> [Version comparison data]
───
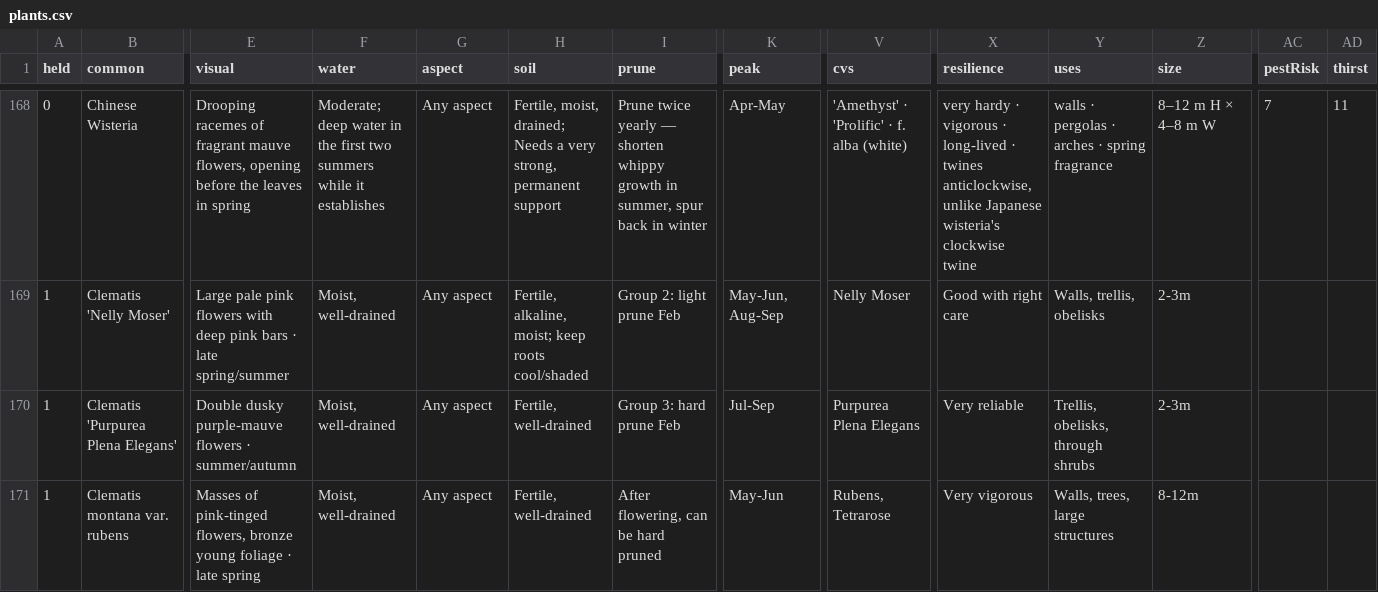
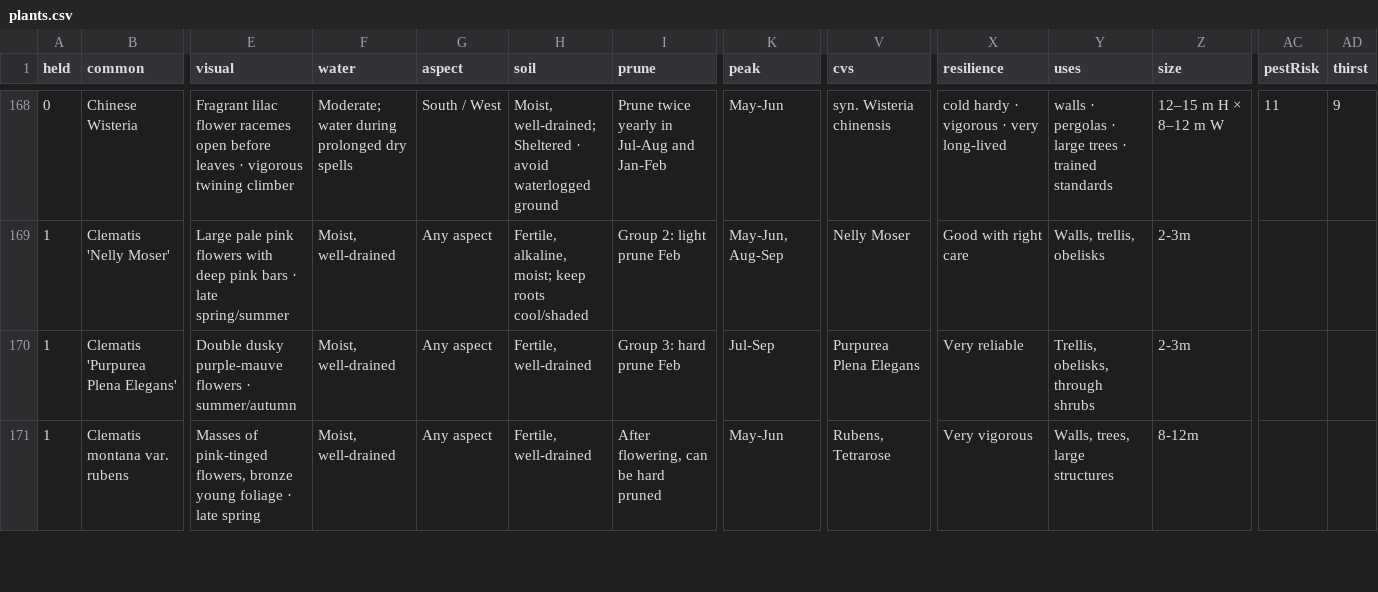
Before and after one commit to oscarhurman39-sys/Timber, a CSV file: plants.csv, drawn as a sheet; only a part is shown, gaps mark what is left out; the diff covers the shown part only; the diff names each change by its address in the sheet, - before the commit and + after, or states it on an @@ line.

```diff
--- a/plants.csv
+++ b/plants.csv
-E168 (visual): Drooping racemes of fragrant mauve flowers, opening before the leaves in spring
+E168 (visual): Fragrant lilac flower racemes open before leaves · vigorous twining climber
-F168 (water): Moderate; deep water in the first two summers while it establishes
+F168 (water): Moderate; water during prolonged dry spells
-G168 (aspect): Any aspect
+G168 (aspect): South / West
-H168 (soil): Fertile, moist, drained; Needs a very strong, permanent support
+H168 (soil): Moist, well-drained; Sheltered · avoid waterlogged ground
-I168 (prune): …twice yearly — shorten whippy growth in summer, spur back in winter
+I168 (prune): …twice yearly in Jul-Aug and Jan-Feb
-K168 (peak): Apr-May
+K168 (peak): May-Jun
-V168 (cvs): 'Amethyst' · 'Prolific' · f. alba (white)
+V168 (cvs): syn. Wisteria chinensis
-X168 (resilience): very hardy · vigorous · long-lived · twines anticlockwise, unlike Japanese wisteria's clockwise twine
+X168 (resilience): cold hardy · vigorous · very long-lived
-Y168 (uses): …pergolas · arches · spring fragrance
+Y168 (uses): …pergolas · large trees · trained standards
-Z168 (size): 8–12 m H × 4–8 m W
+Z168 (size): 12–15 m H × 8–12 m W
-AC168 (pestRisk): 7
+AC168 (pestRisk): 11
-AD168 (thirst): 11
+AD168 (thirst): 9
```
Also changed, not shown: 3 added rows, 3 removed rows and 16 edited cells elsewhere in this file, 2 other files.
───
> [What is required] Reproduce the entries above exactly, though not their pictures.

> [Response to this task]
Before and after one commit to oscarhurman39-sys/Timber, a CSV file: plants.csv, drawn as a sheet; only a part is shown, gaps mark what is left out; the diff covers the shown part only; the diff names each change by its address in the sheet, - before the commit and + after, or states it on an @@ line.

```diff
--- a/plants.csv
+++ b/plants.csv
-E168 (visual): Drooping racemes of fragrant mauve flowers, opening before the leaves in spring
+E168 (visual): Fragrant lilac flower racemes open before leaves · vigorous twining climber
-F168 (water): Moderate; deep water in the first two summers while it establishes
+F168 (water): Moderate; water during prolonged dry spells
-G168 (aspect): Any aspect
+G168 (aspect): South / West
-H168 (soil): Fertile, moist, drained; Needs a very strong, permanent support
+H168 (soil): Moist, well-drained; Sheltered · avoid waterlogged ground
-I168 (prune): …twice yearly — shorten whippy growth in summer, spur back in winter
+I168 (prune): …twice yearly in Jul-Aug and Jan-Feb
-K168 (peak): Apr-May
+K168 (peak): May-Jun
-V168 (cvs): 'Amethyst' · 'Prolific' · f. alba (white)
+V168 (cvs): syn. Wisteria chinensis
-X168 (resilience): very hardy · vigorous · long-lived · twines anticlockwise, unlike Japanese wisteria's clockwise twine
+X168 (resilience): cold hardy · vigorous · very long-lived
-Y168 (uses): …pergolas · arches · spring fragrance
+Y168 (uses): …pergolas · large trees · trained standards
-Z168 (size): 8–12 m H × 4–8 m W
+Z168 (size): 12–15 m H × 8–12 m W
-AC168 (pestRisk): 7
+AC168 (pestRisk): 11
-AD168 (thirst): 11
+AD168 (thirst): 9
```
Also changed, not shown: 3 added rows, 3 removed rows and 16 edited cells elsewhere in this file, 2 other files.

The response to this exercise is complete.